#### SOURCE MATERIAL
##############################
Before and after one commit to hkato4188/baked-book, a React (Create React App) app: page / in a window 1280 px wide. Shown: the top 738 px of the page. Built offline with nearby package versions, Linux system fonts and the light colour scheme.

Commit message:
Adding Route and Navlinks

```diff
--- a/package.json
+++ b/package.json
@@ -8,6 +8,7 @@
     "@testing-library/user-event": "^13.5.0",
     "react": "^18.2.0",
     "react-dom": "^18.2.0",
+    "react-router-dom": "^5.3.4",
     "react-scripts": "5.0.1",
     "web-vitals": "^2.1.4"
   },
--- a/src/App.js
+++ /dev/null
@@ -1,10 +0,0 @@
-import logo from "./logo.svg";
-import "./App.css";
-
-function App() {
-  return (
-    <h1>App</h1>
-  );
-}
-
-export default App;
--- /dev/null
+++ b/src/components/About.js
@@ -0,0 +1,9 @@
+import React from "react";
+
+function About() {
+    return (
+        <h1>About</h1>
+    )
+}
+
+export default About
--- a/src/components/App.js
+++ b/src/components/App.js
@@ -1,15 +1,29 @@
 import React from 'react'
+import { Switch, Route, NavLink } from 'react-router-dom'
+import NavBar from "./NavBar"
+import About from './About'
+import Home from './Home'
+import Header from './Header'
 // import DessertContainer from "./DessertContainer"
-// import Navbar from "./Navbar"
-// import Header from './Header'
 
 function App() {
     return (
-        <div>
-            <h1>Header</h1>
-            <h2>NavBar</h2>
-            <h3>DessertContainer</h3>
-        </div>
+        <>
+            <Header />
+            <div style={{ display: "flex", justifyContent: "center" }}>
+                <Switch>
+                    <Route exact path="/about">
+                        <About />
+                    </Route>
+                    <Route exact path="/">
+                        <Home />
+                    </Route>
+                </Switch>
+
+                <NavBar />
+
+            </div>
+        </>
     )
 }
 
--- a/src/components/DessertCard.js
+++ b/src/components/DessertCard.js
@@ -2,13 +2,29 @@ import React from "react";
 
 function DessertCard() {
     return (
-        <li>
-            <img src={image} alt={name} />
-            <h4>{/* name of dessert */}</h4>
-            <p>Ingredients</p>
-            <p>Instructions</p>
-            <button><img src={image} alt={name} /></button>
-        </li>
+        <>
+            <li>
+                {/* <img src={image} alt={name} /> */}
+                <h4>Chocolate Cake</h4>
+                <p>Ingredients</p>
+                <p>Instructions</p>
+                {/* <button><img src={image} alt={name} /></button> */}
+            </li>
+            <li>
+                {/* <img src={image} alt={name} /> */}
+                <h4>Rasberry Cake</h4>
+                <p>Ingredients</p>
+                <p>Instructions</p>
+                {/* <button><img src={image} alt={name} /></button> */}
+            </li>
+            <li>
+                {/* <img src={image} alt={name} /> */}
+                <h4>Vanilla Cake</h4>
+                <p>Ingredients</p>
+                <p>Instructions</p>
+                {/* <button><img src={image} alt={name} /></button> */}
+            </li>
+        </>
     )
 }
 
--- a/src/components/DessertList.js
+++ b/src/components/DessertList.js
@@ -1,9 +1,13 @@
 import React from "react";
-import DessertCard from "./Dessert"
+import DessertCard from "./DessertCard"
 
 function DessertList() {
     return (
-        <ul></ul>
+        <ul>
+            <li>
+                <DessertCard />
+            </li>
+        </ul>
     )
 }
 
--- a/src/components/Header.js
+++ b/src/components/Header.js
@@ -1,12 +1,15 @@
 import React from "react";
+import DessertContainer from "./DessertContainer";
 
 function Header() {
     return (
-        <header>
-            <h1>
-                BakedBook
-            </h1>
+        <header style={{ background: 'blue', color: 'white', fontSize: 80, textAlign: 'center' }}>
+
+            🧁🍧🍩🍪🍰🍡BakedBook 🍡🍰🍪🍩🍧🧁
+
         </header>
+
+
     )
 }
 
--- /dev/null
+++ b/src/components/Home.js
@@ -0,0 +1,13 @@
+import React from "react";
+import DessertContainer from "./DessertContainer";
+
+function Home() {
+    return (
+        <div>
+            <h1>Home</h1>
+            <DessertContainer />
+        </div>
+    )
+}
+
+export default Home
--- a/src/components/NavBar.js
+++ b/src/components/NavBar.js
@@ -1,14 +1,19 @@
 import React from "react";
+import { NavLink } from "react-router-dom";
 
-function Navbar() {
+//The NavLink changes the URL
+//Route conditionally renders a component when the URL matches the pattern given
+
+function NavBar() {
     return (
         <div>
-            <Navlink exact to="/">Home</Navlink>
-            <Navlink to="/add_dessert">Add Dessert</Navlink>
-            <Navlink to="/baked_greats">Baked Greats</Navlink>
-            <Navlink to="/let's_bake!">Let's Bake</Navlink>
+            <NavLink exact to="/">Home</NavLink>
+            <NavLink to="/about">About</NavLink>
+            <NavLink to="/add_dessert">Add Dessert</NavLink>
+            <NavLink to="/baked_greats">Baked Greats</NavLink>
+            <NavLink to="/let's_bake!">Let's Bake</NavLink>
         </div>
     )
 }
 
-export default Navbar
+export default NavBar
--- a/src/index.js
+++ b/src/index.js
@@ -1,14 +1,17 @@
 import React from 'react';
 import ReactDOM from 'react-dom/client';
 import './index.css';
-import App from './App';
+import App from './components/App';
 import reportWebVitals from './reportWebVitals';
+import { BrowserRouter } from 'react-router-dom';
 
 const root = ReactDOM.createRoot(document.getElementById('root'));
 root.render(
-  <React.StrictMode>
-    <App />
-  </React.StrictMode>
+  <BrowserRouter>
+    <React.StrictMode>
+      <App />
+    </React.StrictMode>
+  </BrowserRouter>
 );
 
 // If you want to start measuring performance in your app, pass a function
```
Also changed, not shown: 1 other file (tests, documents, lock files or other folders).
##############################
After reading through the records, retype all of them exactly.

#### EXERCISE OUTPUT
Before and after one commit to hkato4188/baked-book, a React (Create React App) app: page / in a window 1280 px wide. Shown: the top 738 px of the page. Built offline with nearby package versions, Linux system fonts and the light colour scheme.

Commit message:
Adding Route and Navlinks

```diff
--- a/package.json
+++ b/package.json
@@ -8,6 +8,7 @@
     "@testing-library/user-event": "^13.5.0",
     "react": "^18.2.0",
     "react-dom": "^18.2.0",
+    "react-router-dom": "^5.3.4",
     "react-scripts": "5.0.1",
     "web-vitals": "^2.1.4"
   },
--- a/src/App.js
+++ /dev/null
@@ -1,10 +0,0 @@
-import logo from "./logo.svg";
-import "./App.css";
-
-function App() {
-  return (
-    <h1>App</h1>
-  );
-}
-
-export default App;
--- /dev/null
+++ b/src/components/About.js
@@ -0,0 +1,9 @@
+import React from "react";
+
+function About() {
+    return (
+        <h1>About</h1>
+    )
+}
+
+export default About
--- a/src/components/App.js
+++ b/src/components/App.js
@@ -1,15 +1,29 @@
 import React from 'react'
+import { Switch, Route, NavLink } from 'react-router-dom'
+import NavBar from "./NavBar"
+import About from './About'
+import Home from './Home'
+import Header from './Header'
 // import DessertContainer from "./DessertContainer"
-// import Navbar from "./Navbar"
-// import Header from './Header'
 
 function App() {
     return (
-        <div>
-            <h1>Header</h1>
-            <h2>NavBar</h2>
-            <h3>DessertContainer</h3>
-        </div>
+        <>
+            <Header />
+            <div style={{ display: "flex", justifyContent: "center" }}>
+                <Switch>
+                    <Route exact path="/about">
+                        <About />
+                    </Route>
+                    <Route exact path="/">
+                        <Home />
+                    </Route>
+                </Switch>
+
+                <NavBar />
+
+            </div>
+        </>
     )
 }
 
--- a/src/components/DessertCard.js
+++ b/src/components/DessertCard.js
@@ -2,13 +2,29 @@ import React from "react";
 
 function DessertCard() {
     return (
-        <li>
-            <img src={image} alt={name} />
-            <h4>{/* name of dessert */}</h4>
-            <p>Ingredients</p>
-            <p>Instructions</p>
-            <button><img src={image} alt={name} /></button>
-        </li>
+        <>
+            <li>
+                {/* <img src={image} alt={name} /> */}
+                <h4>Chocolate Cake</h4>
+                <p>Ingredients</p>
+                <p>Instructions</p>
+                {/* <button><img src={image} alt={name} /></button> */}
+            </li>
+            <li>
+                {/* <img src={image} alt={name} /> */}
+                <h4>Rasberry Cake</h4>
+                <p>Ingredients</p>
+                <p>Instructions</p>
+                {/* <button><img src={image} alt={name} /></button> */}
+            </li>
+            <li>
+                {/* <img src={image} alt={name} /> */}
+                <h4>Vanilla Cake</h4>
+                <p>Ingredients</p>
+                <p>Instructions</p>
+                {/* <button><img src={image} alt={name} /></button> */}
+            </li>
+        </>
     )
 }
 
--- a/src/components/DessertList.js
+++ b/src/components/DessertList.js
@@ -1,9 +1,13 @@
 import React from "react";
-import DessertCard from "./Dessert"
+import DessertCard from "./DessertCard"
 
 function DessertList() {
     return (
-        <ul></ul>
+        <ul>
+            <li>
+                <DessertCard />
+            </li>
+        </ul>
     )
 }
 
--- a/src/components/Header.js
+++ b/src/components/Header.js
@@ -1,12 +1,15 @@
 import React from "react";
+import DessertContainer from "./DessertContainer";
 
 function Header() {
     return (
-        <header>
-            <h1>
-                BakedBook
-            </h1>
+        <header style={{ background: 'blue', color: 'white', fontSize: 80, textAlign: 'center' }}>
+
+            🧁🍧🍩🍪🍰🍡BakedBook 🍡🍰🍪🍩🍧🧁
+
         </header>
+
+
     )
 }
 
--- /dev/null
+++ b/src/components/Home.js
@@ -0,0 +1,13 @@
+import React from "react";
+import DessertContainer from "./DessertContainer";
+
+function Home() {
+    return (
+        <div>
+            <h1>Home</h1>
+            <DessertContainer />
+        </div>
+    )
+}
+
+export default Home
--- a/src/components/NavBar.js
+++ b/src/components/NavBar.js
@@ -1,14 +1,19 @@
 import React from "react";
+import { NavLink } from "react-router-dom";
 
-function Navbar() {
+//The NavLink changes the URL
+//Route conditionally renders a component when the URL matches the pattern given
+
+function NavBar() {
     return (
         <div>
-            <Navlink exact to="/">Home</Navlink>
-            <Navlink to="/add_dessert">Add Dessert</Navlink>
-            <Navlink to="/baked_greats">Baked Greats</Navlink>
-            <Navlink to="/let's_bake!">Let's Bake</Navlink>
+            <NavLink exact to="/">Home</NavLink>
+            <NavLink to="/about">About</NavLink>
+            <NavLink to="/add_dessert">Add Dessert</NavLink>
+            <NavLink to="/baked_greats">Baked Greats</NavLink>
+            <NavLink to="/let's_bake!">Let's Bake</NavLink>
         </div>
     )
 }
 
-export default Navbar
+export default NavBar
--- a/src/index.js
+++ b/src/index.js
@@ -1,14 +1,17 @@
 import React from 'react';
 import ReactDOM from 'react-dom/client';
 import './index.css';
-import App from './App';
+import App from './components/App';
 import reportWebVitals from './reportWebVitals';
+import { BrowserRouter } from 'react-router-dom';
 
 const root = ReactDOM.createRoot(document.getElementById('root'));
 root.render(
-  <React.StrictMode>
-    <App />
-  </React.StrictMode>
+  <BrowserRouter>
+    <React.StrictMode>
+      <App />
+    </React.StrictMode>
+  </BrowserRouter>
 );
 
 // If you want to start measuring performance in your app, pass a function
```
Also changed, not shown: 1 other file (tests, documents, lock files or other folders).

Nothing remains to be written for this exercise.